WHEELING - Martinsburg coach Dave Walker thought his team had blown it.
Leading 9-7 with 2:58 remaining in the West Virginia Class AAA state championship against No. 1 Huntington, the Bulldogs defense had forced its sixth three-and-out of the afternoon and all the offense had to seemingly do was run out the clock.
As it turns out, it wouldn't be that easy.
Martinsburg quarterback Malique Watkins (7) tries to elude a tackle by Huntington’s Johnathan Spence (6).
Eric Mitchell muffed the ensuing punt and Huntington's Johnathan Spence recovered it at the Martinsburg 42.
''I thought we were going to give it away,'' said Walker, who's team was playing for an unprecedented fourth consecutive state title. ''That's the game right there. A lot of things happen. The ball's shaped funny and it bounces certain ways.''

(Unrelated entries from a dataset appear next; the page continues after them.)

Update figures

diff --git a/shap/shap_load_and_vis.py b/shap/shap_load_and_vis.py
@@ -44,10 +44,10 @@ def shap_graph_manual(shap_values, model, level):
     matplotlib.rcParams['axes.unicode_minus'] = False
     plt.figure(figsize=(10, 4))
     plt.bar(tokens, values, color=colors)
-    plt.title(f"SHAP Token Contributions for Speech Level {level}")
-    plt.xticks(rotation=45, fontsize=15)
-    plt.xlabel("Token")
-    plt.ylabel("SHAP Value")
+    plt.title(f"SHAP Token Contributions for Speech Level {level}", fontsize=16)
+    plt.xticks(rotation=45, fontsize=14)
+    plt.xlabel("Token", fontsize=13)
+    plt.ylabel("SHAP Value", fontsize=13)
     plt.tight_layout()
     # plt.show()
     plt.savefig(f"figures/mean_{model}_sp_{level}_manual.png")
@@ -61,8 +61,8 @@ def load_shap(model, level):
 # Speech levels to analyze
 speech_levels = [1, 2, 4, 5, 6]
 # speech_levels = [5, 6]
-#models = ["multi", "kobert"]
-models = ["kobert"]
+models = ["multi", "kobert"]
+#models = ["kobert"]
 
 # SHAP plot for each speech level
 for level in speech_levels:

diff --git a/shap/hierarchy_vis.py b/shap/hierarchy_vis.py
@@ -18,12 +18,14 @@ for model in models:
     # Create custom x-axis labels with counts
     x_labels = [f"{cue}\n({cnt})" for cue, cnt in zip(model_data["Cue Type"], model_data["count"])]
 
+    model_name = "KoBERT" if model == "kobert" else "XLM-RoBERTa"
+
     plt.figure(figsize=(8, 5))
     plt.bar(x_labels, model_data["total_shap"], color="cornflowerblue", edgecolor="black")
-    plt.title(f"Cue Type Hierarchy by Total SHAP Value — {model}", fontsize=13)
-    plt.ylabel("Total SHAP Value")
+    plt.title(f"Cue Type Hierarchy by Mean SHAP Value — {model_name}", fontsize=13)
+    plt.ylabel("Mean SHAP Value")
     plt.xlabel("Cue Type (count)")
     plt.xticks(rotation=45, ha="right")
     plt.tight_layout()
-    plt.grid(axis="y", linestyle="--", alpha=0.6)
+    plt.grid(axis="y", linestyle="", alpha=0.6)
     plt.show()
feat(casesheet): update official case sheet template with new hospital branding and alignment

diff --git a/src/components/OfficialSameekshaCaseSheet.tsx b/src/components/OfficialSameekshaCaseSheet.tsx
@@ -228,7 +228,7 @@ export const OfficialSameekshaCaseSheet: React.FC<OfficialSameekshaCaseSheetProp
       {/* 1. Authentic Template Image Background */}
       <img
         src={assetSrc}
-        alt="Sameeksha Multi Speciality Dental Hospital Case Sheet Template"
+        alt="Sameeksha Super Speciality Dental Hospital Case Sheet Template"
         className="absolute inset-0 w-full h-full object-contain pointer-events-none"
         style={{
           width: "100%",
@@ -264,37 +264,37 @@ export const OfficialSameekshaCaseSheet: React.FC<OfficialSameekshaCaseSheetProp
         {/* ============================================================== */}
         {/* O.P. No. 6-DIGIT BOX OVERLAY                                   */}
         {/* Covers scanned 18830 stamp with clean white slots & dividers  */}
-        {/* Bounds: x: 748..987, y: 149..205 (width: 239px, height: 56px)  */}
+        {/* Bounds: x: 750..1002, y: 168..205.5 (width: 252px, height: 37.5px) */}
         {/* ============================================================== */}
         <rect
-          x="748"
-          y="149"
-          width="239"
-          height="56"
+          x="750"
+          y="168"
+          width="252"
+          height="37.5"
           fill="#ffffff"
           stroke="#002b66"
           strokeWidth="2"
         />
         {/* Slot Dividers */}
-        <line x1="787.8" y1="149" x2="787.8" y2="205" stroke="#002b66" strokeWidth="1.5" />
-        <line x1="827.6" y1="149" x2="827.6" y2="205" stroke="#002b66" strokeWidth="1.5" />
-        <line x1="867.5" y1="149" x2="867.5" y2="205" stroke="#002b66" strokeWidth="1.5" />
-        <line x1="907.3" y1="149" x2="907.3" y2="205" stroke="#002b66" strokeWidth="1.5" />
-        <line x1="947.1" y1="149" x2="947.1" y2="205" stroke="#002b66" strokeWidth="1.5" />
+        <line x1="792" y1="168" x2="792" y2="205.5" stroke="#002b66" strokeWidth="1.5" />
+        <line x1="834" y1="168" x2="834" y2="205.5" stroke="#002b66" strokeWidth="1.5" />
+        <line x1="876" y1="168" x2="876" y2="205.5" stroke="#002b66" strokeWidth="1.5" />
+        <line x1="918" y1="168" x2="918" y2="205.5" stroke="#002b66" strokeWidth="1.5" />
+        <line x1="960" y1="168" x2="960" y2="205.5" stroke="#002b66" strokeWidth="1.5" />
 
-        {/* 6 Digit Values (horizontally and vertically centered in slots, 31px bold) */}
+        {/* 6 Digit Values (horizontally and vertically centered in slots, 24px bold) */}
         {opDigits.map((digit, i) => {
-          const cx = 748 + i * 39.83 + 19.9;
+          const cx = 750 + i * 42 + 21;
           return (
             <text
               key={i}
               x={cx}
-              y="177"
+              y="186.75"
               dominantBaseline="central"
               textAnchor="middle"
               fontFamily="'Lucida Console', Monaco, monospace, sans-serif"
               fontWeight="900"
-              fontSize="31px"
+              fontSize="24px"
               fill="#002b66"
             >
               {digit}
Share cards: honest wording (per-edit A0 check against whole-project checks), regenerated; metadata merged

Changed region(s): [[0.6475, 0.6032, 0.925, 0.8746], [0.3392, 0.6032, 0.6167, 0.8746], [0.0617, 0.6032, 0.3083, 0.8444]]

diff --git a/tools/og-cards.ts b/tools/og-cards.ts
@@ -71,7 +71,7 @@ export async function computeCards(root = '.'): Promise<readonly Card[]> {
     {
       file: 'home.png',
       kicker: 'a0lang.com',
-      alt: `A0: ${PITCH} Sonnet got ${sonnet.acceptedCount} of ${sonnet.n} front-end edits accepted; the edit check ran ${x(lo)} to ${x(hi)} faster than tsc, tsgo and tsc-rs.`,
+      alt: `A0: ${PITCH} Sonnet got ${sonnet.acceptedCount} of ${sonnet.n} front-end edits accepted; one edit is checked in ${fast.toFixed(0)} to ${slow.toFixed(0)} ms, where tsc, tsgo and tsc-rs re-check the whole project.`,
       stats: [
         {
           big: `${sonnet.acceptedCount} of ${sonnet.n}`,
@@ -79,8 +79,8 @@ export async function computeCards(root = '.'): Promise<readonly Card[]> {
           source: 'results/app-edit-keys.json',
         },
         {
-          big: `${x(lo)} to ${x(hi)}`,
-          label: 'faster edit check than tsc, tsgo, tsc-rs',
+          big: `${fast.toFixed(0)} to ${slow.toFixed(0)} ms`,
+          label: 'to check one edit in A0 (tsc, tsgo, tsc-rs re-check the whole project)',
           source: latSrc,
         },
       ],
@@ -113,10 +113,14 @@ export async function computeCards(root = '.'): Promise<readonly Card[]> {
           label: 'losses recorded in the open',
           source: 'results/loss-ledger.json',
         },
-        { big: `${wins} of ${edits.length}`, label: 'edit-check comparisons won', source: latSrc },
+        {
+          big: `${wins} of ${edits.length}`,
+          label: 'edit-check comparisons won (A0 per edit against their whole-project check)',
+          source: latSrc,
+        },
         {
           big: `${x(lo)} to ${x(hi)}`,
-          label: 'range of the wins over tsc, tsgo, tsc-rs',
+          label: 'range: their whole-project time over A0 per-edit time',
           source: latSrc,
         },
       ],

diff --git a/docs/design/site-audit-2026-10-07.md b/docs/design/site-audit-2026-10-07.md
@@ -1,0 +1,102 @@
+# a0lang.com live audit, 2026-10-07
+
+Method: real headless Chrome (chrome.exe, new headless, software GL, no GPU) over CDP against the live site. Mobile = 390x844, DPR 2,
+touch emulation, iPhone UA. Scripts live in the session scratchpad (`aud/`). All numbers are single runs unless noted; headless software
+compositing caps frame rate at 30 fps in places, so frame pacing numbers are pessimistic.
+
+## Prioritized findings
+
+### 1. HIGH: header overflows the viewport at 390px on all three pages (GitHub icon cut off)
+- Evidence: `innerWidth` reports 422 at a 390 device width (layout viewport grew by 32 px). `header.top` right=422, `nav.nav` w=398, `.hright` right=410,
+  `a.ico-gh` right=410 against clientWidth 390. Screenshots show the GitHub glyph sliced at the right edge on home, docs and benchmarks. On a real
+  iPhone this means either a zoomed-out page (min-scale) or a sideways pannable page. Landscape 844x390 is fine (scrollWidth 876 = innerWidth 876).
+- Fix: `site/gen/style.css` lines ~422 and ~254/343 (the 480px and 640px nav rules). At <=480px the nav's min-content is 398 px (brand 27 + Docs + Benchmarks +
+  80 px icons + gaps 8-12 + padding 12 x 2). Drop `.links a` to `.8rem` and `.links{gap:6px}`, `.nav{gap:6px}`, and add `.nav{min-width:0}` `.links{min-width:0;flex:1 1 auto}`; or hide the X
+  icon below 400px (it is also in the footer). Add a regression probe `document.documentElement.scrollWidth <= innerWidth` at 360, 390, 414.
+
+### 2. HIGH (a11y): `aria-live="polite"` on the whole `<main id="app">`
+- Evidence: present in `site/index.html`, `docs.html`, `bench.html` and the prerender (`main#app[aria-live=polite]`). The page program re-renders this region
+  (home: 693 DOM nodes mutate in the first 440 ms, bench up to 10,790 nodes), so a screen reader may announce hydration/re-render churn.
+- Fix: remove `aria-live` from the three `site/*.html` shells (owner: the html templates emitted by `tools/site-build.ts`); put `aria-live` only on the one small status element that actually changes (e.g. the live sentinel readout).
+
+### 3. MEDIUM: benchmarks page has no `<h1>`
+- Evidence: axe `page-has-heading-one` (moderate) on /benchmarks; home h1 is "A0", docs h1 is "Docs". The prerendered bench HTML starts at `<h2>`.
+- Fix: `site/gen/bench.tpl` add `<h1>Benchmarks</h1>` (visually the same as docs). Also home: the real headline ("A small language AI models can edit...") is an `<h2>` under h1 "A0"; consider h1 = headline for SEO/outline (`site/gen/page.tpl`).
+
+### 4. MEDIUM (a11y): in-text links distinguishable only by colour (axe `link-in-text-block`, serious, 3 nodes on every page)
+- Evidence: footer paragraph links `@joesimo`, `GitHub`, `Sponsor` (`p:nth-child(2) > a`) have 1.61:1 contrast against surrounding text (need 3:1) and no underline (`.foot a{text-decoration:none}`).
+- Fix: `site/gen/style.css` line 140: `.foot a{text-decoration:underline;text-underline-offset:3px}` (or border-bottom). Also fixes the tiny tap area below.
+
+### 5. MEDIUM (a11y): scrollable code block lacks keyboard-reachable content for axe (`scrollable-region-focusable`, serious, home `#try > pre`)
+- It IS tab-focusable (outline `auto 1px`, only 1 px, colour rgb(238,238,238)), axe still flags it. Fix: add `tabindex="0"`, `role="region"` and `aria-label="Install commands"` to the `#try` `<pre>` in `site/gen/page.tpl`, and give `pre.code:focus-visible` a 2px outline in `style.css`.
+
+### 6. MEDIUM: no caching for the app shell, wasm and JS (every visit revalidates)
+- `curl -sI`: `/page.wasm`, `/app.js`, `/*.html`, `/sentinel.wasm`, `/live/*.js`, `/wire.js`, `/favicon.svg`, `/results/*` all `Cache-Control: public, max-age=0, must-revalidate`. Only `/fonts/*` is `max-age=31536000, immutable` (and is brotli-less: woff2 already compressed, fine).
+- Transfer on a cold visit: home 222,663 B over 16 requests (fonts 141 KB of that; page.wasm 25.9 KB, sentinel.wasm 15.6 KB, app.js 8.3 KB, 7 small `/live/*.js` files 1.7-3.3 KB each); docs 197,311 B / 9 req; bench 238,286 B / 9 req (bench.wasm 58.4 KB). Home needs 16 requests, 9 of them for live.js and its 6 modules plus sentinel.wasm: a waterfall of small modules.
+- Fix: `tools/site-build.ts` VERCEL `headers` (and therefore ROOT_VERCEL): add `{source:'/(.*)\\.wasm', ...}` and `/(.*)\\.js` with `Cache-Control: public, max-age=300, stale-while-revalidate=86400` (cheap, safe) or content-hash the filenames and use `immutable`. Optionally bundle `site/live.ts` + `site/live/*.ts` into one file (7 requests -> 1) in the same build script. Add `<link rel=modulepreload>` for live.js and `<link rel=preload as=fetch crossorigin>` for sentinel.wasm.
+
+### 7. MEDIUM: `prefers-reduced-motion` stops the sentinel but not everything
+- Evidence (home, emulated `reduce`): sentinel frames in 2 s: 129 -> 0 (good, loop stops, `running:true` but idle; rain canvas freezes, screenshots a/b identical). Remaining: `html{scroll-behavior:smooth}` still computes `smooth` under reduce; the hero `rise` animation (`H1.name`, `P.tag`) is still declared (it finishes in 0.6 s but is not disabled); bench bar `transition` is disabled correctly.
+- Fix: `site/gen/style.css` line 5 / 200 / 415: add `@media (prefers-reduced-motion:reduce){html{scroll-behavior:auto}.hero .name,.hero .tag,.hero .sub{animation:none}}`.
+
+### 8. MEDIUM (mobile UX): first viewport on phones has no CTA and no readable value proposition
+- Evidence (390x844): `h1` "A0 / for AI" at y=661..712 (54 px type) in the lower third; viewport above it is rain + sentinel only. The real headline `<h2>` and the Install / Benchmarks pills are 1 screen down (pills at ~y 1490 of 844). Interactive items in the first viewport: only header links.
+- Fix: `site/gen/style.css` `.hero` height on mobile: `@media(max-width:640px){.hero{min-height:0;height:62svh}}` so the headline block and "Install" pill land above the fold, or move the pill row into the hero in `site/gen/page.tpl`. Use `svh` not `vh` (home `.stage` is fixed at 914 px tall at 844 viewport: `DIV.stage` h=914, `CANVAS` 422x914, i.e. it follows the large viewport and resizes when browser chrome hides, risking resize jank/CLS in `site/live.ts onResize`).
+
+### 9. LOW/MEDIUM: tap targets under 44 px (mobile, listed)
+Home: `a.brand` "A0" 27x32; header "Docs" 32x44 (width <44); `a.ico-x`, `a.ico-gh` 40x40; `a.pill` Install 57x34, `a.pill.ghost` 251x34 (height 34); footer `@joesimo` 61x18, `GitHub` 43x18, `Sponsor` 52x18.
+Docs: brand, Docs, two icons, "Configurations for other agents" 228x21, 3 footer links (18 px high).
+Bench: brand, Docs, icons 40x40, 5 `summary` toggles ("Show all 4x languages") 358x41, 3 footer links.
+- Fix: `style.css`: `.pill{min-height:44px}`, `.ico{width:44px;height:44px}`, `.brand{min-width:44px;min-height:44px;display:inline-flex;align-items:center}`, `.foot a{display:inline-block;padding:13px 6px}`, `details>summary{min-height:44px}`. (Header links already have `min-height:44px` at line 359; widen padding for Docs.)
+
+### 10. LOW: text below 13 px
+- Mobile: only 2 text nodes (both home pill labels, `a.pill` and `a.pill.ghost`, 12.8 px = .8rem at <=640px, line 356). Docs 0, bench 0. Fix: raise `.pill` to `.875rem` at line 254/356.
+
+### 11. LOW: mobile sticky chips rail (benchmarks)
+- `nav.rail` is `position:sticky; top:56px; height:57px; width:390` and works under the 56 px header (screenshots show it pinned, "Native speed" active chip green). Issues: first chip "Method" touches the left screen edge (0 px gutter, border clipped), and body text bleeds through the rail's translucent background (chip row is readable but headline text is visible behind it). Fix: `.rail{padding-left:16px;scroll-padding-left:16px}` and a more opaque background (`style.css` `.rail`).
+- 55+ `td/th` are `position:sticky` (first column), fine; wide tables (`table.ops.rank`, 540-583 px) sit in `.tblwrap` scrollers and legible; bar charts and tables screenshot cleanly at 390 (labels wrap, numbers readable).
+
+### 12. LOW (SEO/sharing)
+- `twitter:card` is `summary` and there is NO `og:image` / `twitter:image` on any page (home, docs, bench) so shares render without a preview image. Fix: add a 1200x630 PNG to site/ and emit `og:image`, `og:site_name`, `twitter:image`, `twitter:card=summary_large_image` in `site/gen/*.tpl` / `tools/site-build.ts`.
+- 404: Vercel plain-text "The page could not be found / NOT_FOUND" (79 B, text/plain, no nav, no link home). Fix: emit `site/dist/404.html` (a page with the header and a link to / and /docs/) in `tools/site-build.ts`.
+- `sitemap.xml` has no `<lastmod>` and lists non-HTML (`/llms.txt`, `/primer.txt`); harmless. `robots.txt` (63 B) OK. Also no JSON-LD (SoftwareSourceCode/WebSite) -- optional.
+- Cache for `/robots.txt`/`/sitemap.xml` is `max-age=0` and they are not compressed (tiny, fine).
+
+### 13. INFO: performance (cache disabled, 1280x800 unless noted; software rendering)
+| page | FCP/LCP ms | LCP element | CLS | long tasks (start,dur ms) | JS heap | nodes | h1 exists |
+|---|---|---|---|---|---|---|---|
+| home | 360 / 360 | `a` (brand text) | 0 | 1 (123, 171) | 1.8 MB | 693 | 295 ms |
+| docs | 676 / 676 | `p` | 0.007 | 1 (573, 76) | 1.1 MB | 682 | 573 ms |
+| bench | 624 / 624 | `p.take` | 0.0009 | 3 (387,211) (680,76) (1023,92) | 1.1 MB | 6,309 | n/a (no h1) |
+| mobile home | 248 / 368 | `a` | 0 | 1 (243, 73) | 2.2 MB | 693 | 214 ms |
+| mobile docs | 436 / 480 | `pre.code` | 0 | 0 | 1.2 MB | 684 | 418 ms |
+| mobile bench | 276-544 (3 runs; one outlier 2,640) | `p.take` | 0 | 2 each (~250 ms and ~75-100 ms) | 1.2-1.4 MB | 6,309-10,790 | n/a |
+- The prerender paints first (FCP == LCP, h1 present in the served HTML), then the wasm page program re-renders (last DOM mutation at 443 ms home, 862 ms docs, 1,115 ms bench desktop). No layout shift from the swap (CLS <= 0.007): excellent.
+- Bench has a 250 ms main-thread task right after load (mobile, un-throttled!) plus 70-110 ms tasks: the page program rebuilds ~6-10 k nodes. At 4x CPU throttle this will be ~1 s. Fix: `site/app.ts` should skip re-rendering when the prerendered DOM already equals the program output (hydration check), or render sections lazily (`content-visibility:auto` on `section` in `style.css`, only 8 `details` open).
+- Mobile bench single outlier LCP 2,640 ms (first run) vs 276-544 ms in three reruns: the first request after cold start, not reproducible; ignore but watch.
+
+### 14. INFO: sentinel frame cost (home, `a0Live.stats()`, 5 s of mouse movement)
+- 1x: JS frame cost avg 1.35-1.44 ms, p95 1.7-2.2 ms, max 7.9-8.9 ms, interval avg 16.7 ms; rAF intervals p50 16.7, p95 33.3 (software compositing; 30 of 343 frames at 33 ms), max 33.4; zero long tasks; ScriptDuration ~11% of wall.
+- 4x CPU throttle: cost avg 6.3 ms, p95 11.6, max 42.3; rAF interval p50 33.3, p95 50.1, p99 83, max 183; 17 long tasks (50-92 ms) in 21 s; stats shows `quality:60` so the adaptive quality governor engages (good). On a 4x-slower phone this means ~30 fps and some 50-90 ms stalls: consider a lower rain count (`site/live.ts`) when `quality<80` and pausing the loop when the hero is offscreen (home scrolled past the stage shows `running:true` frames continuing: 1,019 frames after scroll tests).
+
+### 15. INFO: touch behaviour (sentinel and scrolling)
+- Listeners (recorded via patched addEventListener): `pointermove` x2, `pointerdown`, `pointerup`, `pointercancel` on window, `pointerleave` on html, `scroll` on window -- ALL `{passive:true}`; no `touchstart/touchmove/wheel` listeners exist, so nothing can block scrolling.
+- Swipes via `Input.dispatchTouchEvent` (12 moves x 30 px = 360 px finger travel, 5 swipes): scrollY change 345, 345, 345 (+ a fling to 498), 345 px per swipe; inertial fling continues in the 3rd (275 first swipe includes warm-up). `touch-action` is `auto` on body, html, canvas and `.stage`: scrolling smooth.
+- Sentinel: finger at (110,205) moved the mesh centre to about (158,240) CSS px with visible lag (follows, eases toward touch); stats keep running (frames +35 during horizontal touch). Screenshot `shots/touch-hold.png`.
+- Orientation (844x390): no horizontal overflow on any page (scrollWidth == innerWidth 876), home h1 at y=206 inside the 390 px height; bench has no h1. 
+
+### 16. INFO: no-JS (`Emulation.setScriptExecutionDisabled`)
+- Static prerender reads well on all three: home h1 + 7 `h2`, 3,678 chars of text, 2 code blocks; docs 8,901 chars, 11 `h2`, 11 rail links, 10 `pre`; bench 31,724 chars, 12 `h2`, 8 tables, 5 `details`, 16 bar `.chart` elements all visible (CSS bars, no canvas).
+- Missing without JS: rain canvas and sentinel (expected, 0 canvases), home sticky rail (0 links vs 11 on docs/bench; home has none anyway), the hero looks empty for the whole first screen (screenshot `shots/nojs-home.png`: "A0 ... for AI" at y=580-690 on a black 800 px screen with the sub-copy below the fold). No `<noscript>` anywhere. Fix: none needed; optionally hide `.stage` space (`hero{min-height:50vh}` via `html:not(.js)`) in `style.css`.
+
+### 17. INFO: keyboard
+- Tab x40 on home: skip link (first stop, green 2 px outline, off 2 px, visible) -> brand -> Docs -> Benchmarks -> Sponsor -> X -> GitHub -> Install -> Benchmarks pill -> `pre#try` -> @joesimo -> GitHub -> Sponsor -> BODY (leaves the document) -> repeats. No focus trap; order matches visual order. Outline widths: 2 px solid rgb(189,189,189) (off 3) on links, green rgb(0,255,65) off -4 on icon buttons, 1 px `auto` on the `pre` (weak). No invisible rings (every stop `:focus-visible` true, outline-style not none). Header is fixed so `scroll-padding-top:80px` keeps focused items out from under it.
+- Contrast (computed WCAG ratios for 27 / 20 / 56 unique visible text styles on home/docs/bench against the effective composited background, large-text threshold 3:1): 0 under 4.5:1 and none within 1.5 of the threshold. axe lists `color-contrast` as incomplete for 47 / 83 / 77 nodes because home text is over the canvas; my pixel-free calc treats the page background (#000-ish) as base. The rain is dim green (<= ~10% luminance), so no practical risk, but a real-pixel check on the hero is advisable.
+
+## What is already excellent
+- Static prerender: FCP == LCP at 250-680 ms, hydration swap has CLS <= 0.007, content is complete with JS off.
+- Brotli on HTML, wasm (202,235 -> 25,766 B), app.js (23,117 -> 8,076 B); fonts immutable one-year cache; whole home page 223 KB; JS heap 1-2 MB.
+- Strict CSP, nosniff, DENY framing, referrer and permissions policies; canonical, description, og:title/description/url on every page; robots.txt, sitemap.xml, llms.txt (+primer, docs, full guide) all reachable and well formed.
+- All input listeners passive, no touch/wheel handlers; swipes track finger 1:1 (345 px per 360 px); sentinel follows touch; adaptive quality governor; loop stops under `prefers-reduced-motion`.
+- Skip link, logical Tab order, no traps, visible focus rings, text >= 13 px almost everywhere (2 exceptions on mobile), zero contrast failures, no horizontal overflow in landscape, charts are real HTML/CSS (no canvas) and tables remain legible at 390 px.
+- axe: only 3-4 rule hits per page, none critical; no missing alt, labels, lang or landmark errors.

The Bulldogs defense, which was looking tired after surrendering a 17-play, 80-yard touchdown drive to begin the fourth quarter, was in need of another stop.
It got it.
Tanner Lewis tracked down Nick Tubbs for a 7-yard loss on second down and Malik Cobb came up with a sack on third down to force the Highlanders into a fourth-and-25.
A false start penalty made it even more of a challenge for Huntington quarterback Clark Wilson, who had yet to completed a pass on the day, as he now needed 30 yards for the first down.
Wilson took a snap, dropped back, looked left and found Kilan Nicks breaking toward the sideline.
The 6-foot junior threw it up and Mitchell, who set Huntington up with this opportunity in the first place, batted it down.
Martinsburg was once again state champions with a 9-7 victory.
''You can't do any better,'' Bulldogs quarterback and Samuel Mumley Player of the Game Malique Watkins said. ''Every year of high school we ended with a ring. It feels so good. Four years in a row, that's unheard of.''
Not only did the Martinsburg seniors finish every season hoisting a championship trophy on Wheeling Island Stadium, the group never lost to a West Virginia team during their high school career.
''We have the utmost respect for Martinsburg and their program and what they stand for,'' Highlanders coach Billy Seals said. ''I thought we played well in the second half. We couldn't get anything going offensively in the first half.''
Huntington (13-1) had managed only 25 yards of offense during the first two quarters with one first down.
By the time the game was over, however, the Highlanders outgained Martinsburg (13-1) by 20 yards (103-83).
The real difference in the game came early in the second quarter when the Bulldogs blocked a punt and Jaylen Carson recovered in it the end zone for a safety.
''We put that in this week and we thought we'd be able to do something with it,'' Walker noted. ''Coach (Britt) Sherman, our special teams coordinator, came up with it and it was huge.''
''We didn't block it up the way we should have and that's why you have to take advantage of every opportunity,'' Seals said. ''I said all week long that special teams were going to be the difference in the game.''
Martinsburg scored its only touchdown five and a half minutes later when Watkins found Troy Walker, the coach's son, open in the end zone.
Huntington made it 9-7 with with 5:51 remaining as Paden Christian drove his way in from 2 yards out to cap off the nearly eight and a half minute drive.
''We've been down a couple times this year at the half,'' Seals said. ''Our kids believe in what we do. We thought when we recovered that fumble on the punt, we could get in field goal range and Zach Stevens has been automatic all year long.''
While Seals and the rest of the Highlanders are left wondering what could have been, Walker had all of his focus on the present.
''I'm just going to enjoy this for a while,'' he said. ''I'm happy right now. We'll worry about next year next year.''